Hydropower is the oldest artificial power source known to man; it was already employed in antiquity; the Roman architect Vitruvius describes a water wheel driven by a current. In the Middle Ages and during the industrial revolution hydropower was employed on a large scale, with 25 to 30000 water wheels reported in England alone in 1850. The main hydropower machine employed then was the water wheel; this meant that individual installations had – in today’s assessment – very small power outputs ranging from 1.5 to (occasionally) 50 kW.
|unused hydro power: a river weir |
With the development of turbines in the 19th century serious hydropower exploitation started, with the construction of large dams and river power stations. Today, most of the hydropower potential in Europe is developed; there are only three segments of hydropower which are still unused:
(1) Hydropower with very low head differences between 0.5 and 2.5 m
(2) The energy of currents (river or tidal currents)
(3) Small pressure differences in pipelines (< 25 – 30 kPa)
It is estimated that in Germany alone, hydropower potential of 500 MW with head differences below 2m exists, which cannot be exploited for the lack of a cost-effective and ecologically acceptabel converter technology.
The project has 10 partners from five countries of the European Union.
The project HYLOW has the following aims:

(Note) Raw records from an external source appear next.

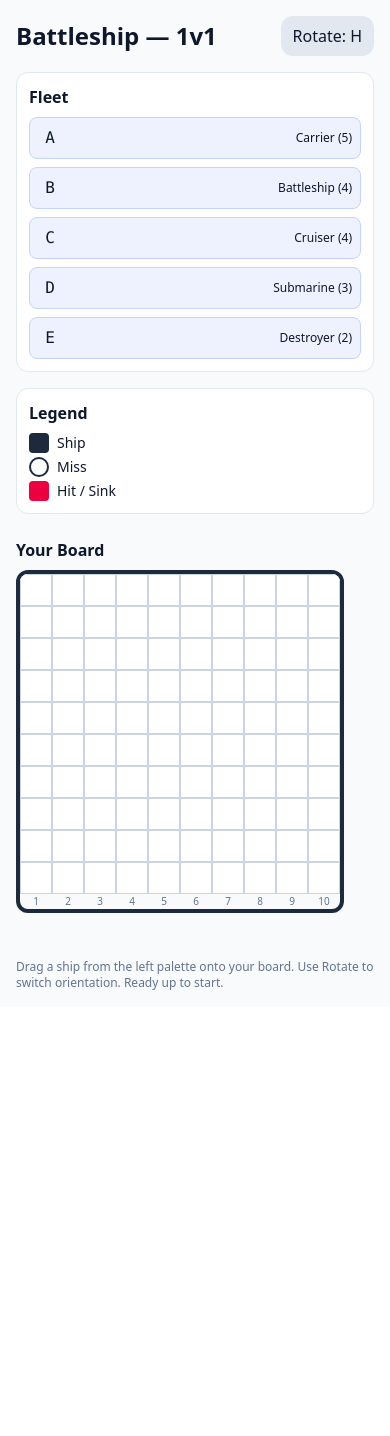
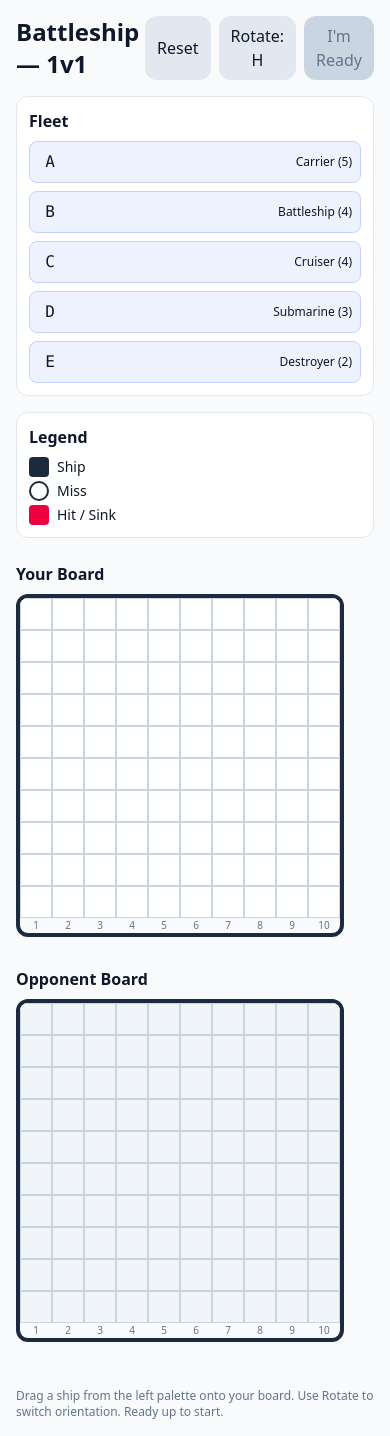
Before and after one commit to d-line/battleship, a React (Vite) app: page / in a window 390 px wide. Before the commit the page ends 1007 px from the top, so only its background shows below. Built offline with nearby package versions, Linux system fonts and the light colour scheme.

Commit message:
local Engine - basic implementation for playing with computer

```diff
--- a/src/App.tsx
+++ b/src/App.tsx
@@ -1,8 +1,8 @@
 /* eslint-disable @typescript-eslint/no-explicit-any */
-import React, { useState } from "react";
+import { useState } from "react";
 import { Board } from './components/Board'
 import { Legend, ShipPalette, type ShipSpec } from './components/ShipPalette';
-import type { Orientation, PlacedShip, PlayerId } from './engine/types'
+import type { Orientation, PlayerId } from './engine/types'
 import { SHIP_SET } from "./engine/constant";
 import { LocalEngine } from "./engine/localEngine";
 
@@ -20,14 +20,18 @@ export default function App() {
   const [dragShip, setDragShip] = useState<ShipSpec | null>(null);
   const [orientation, setOrientation] = useState<Orientation>("H");
 
+  const status = engine.getStatus();
+  const canPlay = status.phase === "playing" && status.turn === me;
+  const disabled = !canPlay;
+
   const myBoard = engine.getPrivateBoard(me);
-
+  const oppBoard = engine.getPublicBoard(me);
 
   const SHIP_SPEC: ShipSpec[] = SHIP_SET.map((s) => ({ id: s.id, name: s.name, length: s.length }));
 
+  const allPlaced = myBoard.ships.length === SHIP_SET.length;
 
   const onCellDrop = (r: number, c: number) => {
-    console.log({r, c});
     if (!dragShip) return;
     const res = (engine as any).placeShip(me, dragShip.id, { r, c }, orientation);
     if (!res.ok) alert(`Cannot place: ${res.reason}`);
@@ -35,15 +39,24 @@ export default function App() {
     force();
   };
 
+  const onShoot = (r: number, c: number) => {
+    const res = (engine as any).fire(me, { r, c });
+    if (!res.ok && res.reason !== "Duplicate shot") alert(res.reason);
+    force();
+  };
+
+  const reset = () => { (engine as any).reset(); force(); };
+  const readyUp = () => { (engine as any).ready(me); force(); };
+
   return (
     <div className='min-h-screen w-full bg-slate-50 text-slate-900'>
       <div className="max-w-6xl mx-auto p-4">
         <header className="flex items-center justify-between mb-4">
           <h1 className="text-2xl font-bold">Battleship — 1v1</h1>
           <div className="flex gap-2">
-            {/* <button onClick={reset} className="px-3 py-2 rounded-xl bg-slate-200 hover:bg-slate-300">Reset</button> */}
+            <button onClick={reset} className="px-3 py-2 rounded-xl bg-slate-200 hover:bg-slate-300">Reset</button>
             <button onClick={() => setOrientation((o) => (o === "H" ? "V" : "H"))} className="px-3 py-2 rounded-xl bg-slate-200 hover:bg-slate-300">Rotate: {orientation}</button>
-            {/* <button disabled={!allPlaced} onClick={readyUp} className={`px-3 py-2 rounded-xl ${allPlaced ? "bg-indigo-600 text-white hover:bg-indigo-700" : "bg-slate-300 text-slate-500"}`}>I'm Ready</button> */}
+            <button disabled={!allPlaced} onClick={readyUp} className={`px-3 py-2 rounded-xl ${allPlaced ? "bg-indigo-600 text-white hover:bg-indigo-700" : "bg-slate-300 text-slate-500"}`}>I'm Ready</button>
           </div>
         </header>
 
@@ -55,13 +68,13 @@ export default function App() {
 
           <div className="md:col-span-1">
             <h2 className="font-semibold mb-2">Your Board</h2>
-            <Board size={10} mode='place' ships={myBoard.ships} onDropCell={onCellDrop} />
+            <Board size={10} mode='place' ships={myBoard.ships} onDropCell={onCellDrop} preview={dragShip ? { kind: dragShip.id, length: dragShip.length, orientation } : null} />
           </div>
 
-          {/* <div className="md:col-span-1">
+          <div className="md:col-span-1">
             <h2 className="font-semibold mb-2">Opponent Board</h2>
-            <Board size={10} mode='attack' />
-          </div> */}
+            <Board size={10} mode='attack' onShootCell={onShoot} shots={oppBoard.shots} disabled={disabled} />
+          </div>
         </div>
 
         <footer className="mt-10 text-xs text-slate-500">
--- a/src/components/Board.tsx
+++ b/src/components/Board.tsx
@@ -1,16 +1,23 @@
-import React, { type JSX } from 'react';
-import type { PlacedShip } from '../engine/types';
+import React, { useMemo, type JSX } from 'react';
+import { overlaps, spanCoords, type Coord, type Orientation, type PrivateBoardView, type ShipKind, type Shot } from '../engine/types';
+import { BOARD } from '../engine/constant';
+
+export type AttackShot = { key: string; at: Coord; result: Shot["result"] };
 
 type PlaceBoardProps = {
     size: number;
     mode: "place";
-    ships: PlacedShip[];
+    ships: PrivateBoardView["ships"];
     onDropCell: (r: number, c: number) => void;
+    preview: null | { kind: ShipKind["id"]; length: number; orientation: Orientation };
 }
 
 type AttackBoardProps = {
     size: number;
     mode: "attack";
+    shots: AttackShot[];
+    onShootCell: (r: number, c: number) => void;
+    disabled: boolean;
 }
 
 type BoardProps = PlaceBoardProps | AttackBoardProps;
@@ -18,18 +25,21 @@ type BoardProps = PlaceBoardProps | AttackBoardProps;
 type PlaceCellProps = {
     r: number;
     c: number;
-    ships: PlacedShip[];
+    ships: PrivateBoardView['ships'];
     onDropCell: (r: number, c: number) => void;
+    preview: null | { kind: ShipKind["id"]; length: number; orientation: Orientation };
 }
 
 type AttackCellProps = {
     r: number;
     c: number;
-    ships: PlacedShip[];
+    onShoot: (r: number, c: number) => void;
+    shots: AttackShot[];
+    disabled: boolean;
 }
 
 function PlaceCell(props: PlaceCellProps) {
-    const { r, c, ships, onDropCell } = props;
+    const { r, c, ships, onDropCell, preview } = props;
 
     const presenceOfShip = ships.some(ship =>
         ship.coords.some(coord => coord.r === r && coord.c === c)
@@ -38,19 +48,36 @@ function PlaceCell(props: PlaceCellProps) {
     const handleDragOver: React.DragEventHandler<HTMLDivElement> = (e) => { e.preventDefault(); };
     const handleDrop: React.DragEventHandler<HTMLDivElement> = (e) => { e.preventDefault(); onDropCell(r, c); };
 
+    const isPreview = useMemo(() => {
+        if (!preview) return false;
+        const coords = spanCoords({ r, c }, preview.orientation, preview.length);
+        const inBounds = coords.every((p) => p.r >= 0 && p.c >= 0 && p.r < BOARD.size && p.c < BOARD.size);
+        if (!inBounds) return false;
+        const conflict = ships.some((s) => overlaps(s.coords, coords));
+        return !conflict;
+    }, [preview, r, c, ships]);
+
     return (
-        <div draggable={false} onDragOver={handleDragOver} onDrop={handleDrop} className={`w-8 h-8 border border-slate-300 flex items-center justify-center select-none bg-white`}>
+        <div draggable={false} onDragOver={handleDragOver} onDrop={handleDrop}
+        className={`w-8 h-8 border border-slate-300 flex items-center justify-center select-none ${isPreview ? "bg-indigo-200" : "bg-white"}`}>
             {presenceOfShip && <div className='w-6 h-6 bg-slate-800 rounded' />}
         </div>
     )
 }
 
 function AttackCell(props: AttackCellProps) {
-    // const { r, c } = props;
-    const cell = <div className="w-6 h-6" />;
+    const { r, c, onShoot, shots, disabled } = props;
+    const shot = shots.find((s) => s.at.r === r && s.at.c === c);
 
+    const handleClick = () => { if (!disabled && !shot) onShoot(r, c); };
+
+    let cell = <div className="w-6 h-6" />;
+    if (shot) {
+        if (shot.result === "miss") cell = <div className="w-5 h-5 rounded-full border-2 border-slate-800"/>;
+        if (shot.result === "hit" || shot.result === "sunk") cell = <div className="w-6 h-6 bg-rose-600 rounded"/>;
+    }
     return (
-        <div className={`w-8 h-8 border cursor-pointer border-slate-300 flex items-center justify-center bg-white hover:bg-slate-100}`}>
+        <div onClick={handleClick} className={`w-8 h-8 border cursor-pointer border-slate-300 flex items-center justify-center ${disabled ? "bg-slate-100" : "bg-white hover:bg-slate-100"}`}>
             {cell}
         </div>);
 }
@@ -75,10 +102,9 @@ export function Board(props: BoardProps) {
         const row: JSX.Element[] = [];
         for (let c = 0; c < size; c++) {
             if (props.mode === 'place') {
-                row.push(<PlaceCell key={c} r={r} c={c} ships={props.ships} onDropCell={props.onDropCell} />);
+                row.push(<PlaceCell key={c} r={r} c={c} ships={props.ships} onDropCell={props.onDropCell} preview={props.preview}/>);
             } else {
-                row.push(<AttackCell key={c} r={r} c={c} />);
-                // Attack mode cell (not implemented yet)
+                row.push(<AttackCell key={c} r={r} c={c} shots={props.shots} onShoot={props.onShootCell} disabled={props.disabled} />);
             }
 
         }
--- a/src/engine/localEngine.ts
+++ b/src/engine/localEngine.ts
@@ -1,29 +1,44 @@
 import { BOARD, SHIP_SET } from "./constant";
-import { spanCoords, type Coord, type IGameEngine, type Orientation, type PlacedShip, type PlayerId, type PrivateBoardView, type ShipKind } from "./types";
+import { eq, keyOf, overlaps, spanCoords, type Coord, type GameStatus, type IGameEngine, type Orientation, type PlacedShip, type PlayerId, type PrivateBoardView, type PublicBoardView, type ShipKind, type Shot } from "./types";
 
 export class LocalEngine implements IGameEngine {
 
-    private fleets: Record<PlayerId, { ships: PlacedShip[]; }> = {
-        P1: { ships: [] },
-        P2: { ships: []},
+    private fleets: Record<PlayerId, { ships: PlacedShip[]; shotsTaken: Shot[]; shotsReceived: Shot[] }> = {
+        P1: { ships: [], shotsTaken: [], shotsReceived: [] },
+        P2: { ships: [], shotsTaken: [], shotsReceived: [] },
     };
+    private placedReady: Record<PlayerId, boolean> = { P1: false, P2: false };
+    private status: GameStatus = { phase: "placing", current: "P1" };
+
+    getStatus(): GameStatus {
+        return this.status;
+    }
 
     getPrivateBoard(me: PlayerId): PrivateBoardView {
         return {
             size: BOARD.size,
             ships: this.fleets[me].ships.map((s) => ({ key: s.key, kind: s.kind, coords: s.coords })),
-
+            shotsReceived: this.fleets[me].shotsReceived,
         };
     }
 
+    getPublicBoard(me: PlayerId): PublicBoardView {
+        return {
+            size: BOARD.size,
+            shots: this.fleets[me].shotsTaken.map((s, i) => ({ key: `S${i}`, at: s.at, result: s.result })),
+        };
+    }
 
     placeShip(me: PlayerId, kind: ShipKind["id"], bow: Coord, orientation: Orientation) {
-        console.log({ me, kind, bow, orientation });
+        if (this.status.phase !== "placing" && this.status.phase !== "ready") return { ok: false, reason: "Placement closed" } as const;
+
         const spec = SHIP_SET.find((k) => k.id === kind)!;
         const coords = spanCoords(bow, orientation, spec.length);
         const inBounds = coords.every((c) => c.r >= 0 && c.c >= 0 && c.r < BOARD.size && c.c < BOARD.size);
 
         if (!inBounds) return { ok: false, reason: "Out of bounds" } as const;
+        if (this.fleets[me].ships.find((s) => s.kind === kind)) return { ok: false, reason: "This ship already placed" } as const;
+        if (this.fleets[me].ships.some((s) => overlaps(s.coords, coords))) return { ok: false, reason: "Overlaps another ship" } as const;
 
         const ship: PlacedShip = {
             key: `${kind}#${Date.now()}#${Math.random().toString(36).slice(2, 6)}`,
@@ -31,11 +46,59 @@ export class LocalEngine implements IGameEngine {
             bow,
             orientation,
             coords,
+            hits: new Set<string>(),
         };
         this.fleets[me].ships.push(ship);
         return { ok: true, ship } as const;
+    }
 
+    ready(me: PlayerId) {
+        const haveAll = this.fleets[me].ships.length === SHIP_SET.length;
+        if (!haveAll) return;
+        this.placedReady[me] = true;
+        if (this.placedReady.P1 && this.placedReady.P2) {
+            const first: PlayerId = Math.random() < 0.5 ? "P1" : "P2";
+            this.status = { phase: "playing", turn: first };
+        } else {
+            this.status = { phase: "ready", current: me };
+        }
+    }
 
+    reset() {
+        this.fleets = {
+            P1: { ships: [], shotsTaken: [], shotsReceived: [] },
+            P2: { ships: [], shotsTaken: [], shotsReceived: [] },
+        };
+        this.placedReady = { P1: false, P2: false };
+        this.status = { phase: "placing", current: "P1" };
+    }
+
+    fire(me: PlayerId, at: Coord): {ok: true; result: Shot} | {ok: false; reason: string} {
+        if (this.status.phase !== "playing") return { ok: false, reason: "Game not in playing phase" } as const;
+        if (this.status.turn !== me) return { ok: false, reason: "Not your turn" } as const;
+
+        const opponent: PlayerId = me === "P1" ? "P2" : "P1";
+        const alreadyShot = this.fleets[me].shotsTaken.find((s) => eq(s.at, at));
+        if (alreadyShot) return { ok: false, reason: "Duplicate shot" } as const;
+
+        const targetShip = this.fleets[opponent].ships.find((s) => s.coords.some((c) => eq(c, at)));
+        let result: Shot["result"] = "miss";
+        if (targetShip) {
+            targetShip.hits.add(keyOf(at));
+            const sunk = targetShip.coords.every((c) => targetShip.hits.has(keyOf(c)));
+            result = sunk ? "sunk" : "hit";
+        }
+
+        const shot: Shot = { at, result };
+        this.fleets[me].shotsTaken.push(shot);
+        this.fleets[opponent].shotsReceived.push(shot);
+
+        const oppAllSunk = this.fleets[opponent].ships.every((s) => s.coords.every((c) => s.hits.has(keyOf(c))));
+        if (oppAllSunk) this.status = { phase: "finished", winner: me, loser: opponent };
+        // eslint-disable-next-line @typescript-eslint/no-explicit-any
+        else this.status = { phase: "playing", turn: opponent } as any;
+
+        return { ok: true, result: shot } as const;
     }
 
 }
--- a/src/engine/types.ts
+++ b/src/engine/types.ts
@@ -1,5 +1,7 @@
 export type Coord = { r: number; c: number};    // 0-indexed
-export type Orientation = "H" | "V";
+
+export type Orientation = "H" | "V"; // Horizontal | Vertical
+
 export type ShipKind =
   | { id: "A"; name: "Carrier"; length: 5 }
   | { id: "B"; name: "Battleship"; length: 4 }
@@ -13,27 +15,63 @@ export type PlacedShip = {
     bow: Coord;
     orientation: Orientation;
     coords: Coord[];
-    // hits: Set<string>;
+    hits: Set<string>;
 }
+
+export type Shot = {at: Coord; result: "hit" | "miss" | "sunk";};
+
+export type FleetState = {
+  ships: PlacedShip[];
+  shotsTaken: Shot[];
+  shotsReceived: Shot[];
+};
+
+export type PlayerId = "P1" | "P2";
+export type Turn = PlayerId;
+
+export type GameStatus =
+  | { phase: "placing"; current: PlayerId }
+  | { phase: "ready"; current: PlayerId }
+  | { phase: "playing"; turn: Turn }
+  | { phase: "finished"; winner: PlayerId; loser: PlayerId };
+
+export type PublicBoardView = {
+  size: number;
+  shots: {key: string; at:Coord; result: Shot["result"  ]}[]; // what we see of opponent's board
+};
 
 export type PrivateBoardView = {
   size: number;
-  ships: { key: string; kind: ShipKind["id"]; coords: Coord[]}[];
+  ships: { key: string; kind: ShipKind["id"]; coords: Coord[]}[]; // what we see of our own board
+  shotsReceived: Shot[];
 };
 
-export type PlayerId = "P1" | "P2";
-
 export interface IGameEngine {
+    getStatus(): GameStatus;
+    getPublicBoard(of: PlayerId): PublicBoardView;
+    getPrivateBoard(me: PlayerId): PrivateBoardView;
     placeShip(
         me: PlayerId,
         kind: ShipKind["id"],
         bow: Coord,
         orientation: Orientation
     ): {ok: true; ship: PlacedShip} | {ok: false; reason: string};
+    // removeShip(me: PlayerId, key: string): void;
+    ready(me: PlayerId): void;
+    fire(me: PlayerId, at: Coord): {ok: true; result: Shot} | {ok: false; reason: string};
+    reset(): void;
 }
+
+export const keyOf = (coord: Coord) => `${coord.r},${coord.c}`;
+export const eq = (a: Coord, b: Coord) => a.r === b.r && a.c === b.c;
 
 export function spanCoords(bow: Coord, orient: Orientation, length: number): Coord[] {
   return Array.from({ length }, (_, i) =>
     orient === "H" ? { r: bow.r, c: bow.c + i } : { r: bow.r + i, c: bow.c }
   );
 }
+
+export function overlaps(a: Coord[], b: Coord[]): boolean {
+  const set = new Set(a.map(keyOf));
+  return b.some((c) => set.has(keyOf(c)));
+}
```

1. To develop and prove cost-effective and ecologically acceptable energy converters for very low head differences (0.5 to 2.5 m) with power ratings from 50 to 750 kW.
2. To develop a free stream energy converter for river and tidal currents with velocities from 1 to 2 m/s, and power ratings of 5 to 500 kW.
3. The development of an energy converter to utilise low pressure differences in pipe systems.
Finding a solution for problems which have eluded scientists and inventors for a long number of years is not easy. The project HYLOW has been structured into a series of activities in order to address this problem. [...]
HYLOW Project - FP7-Energy-2007-1-RTD project number: 212423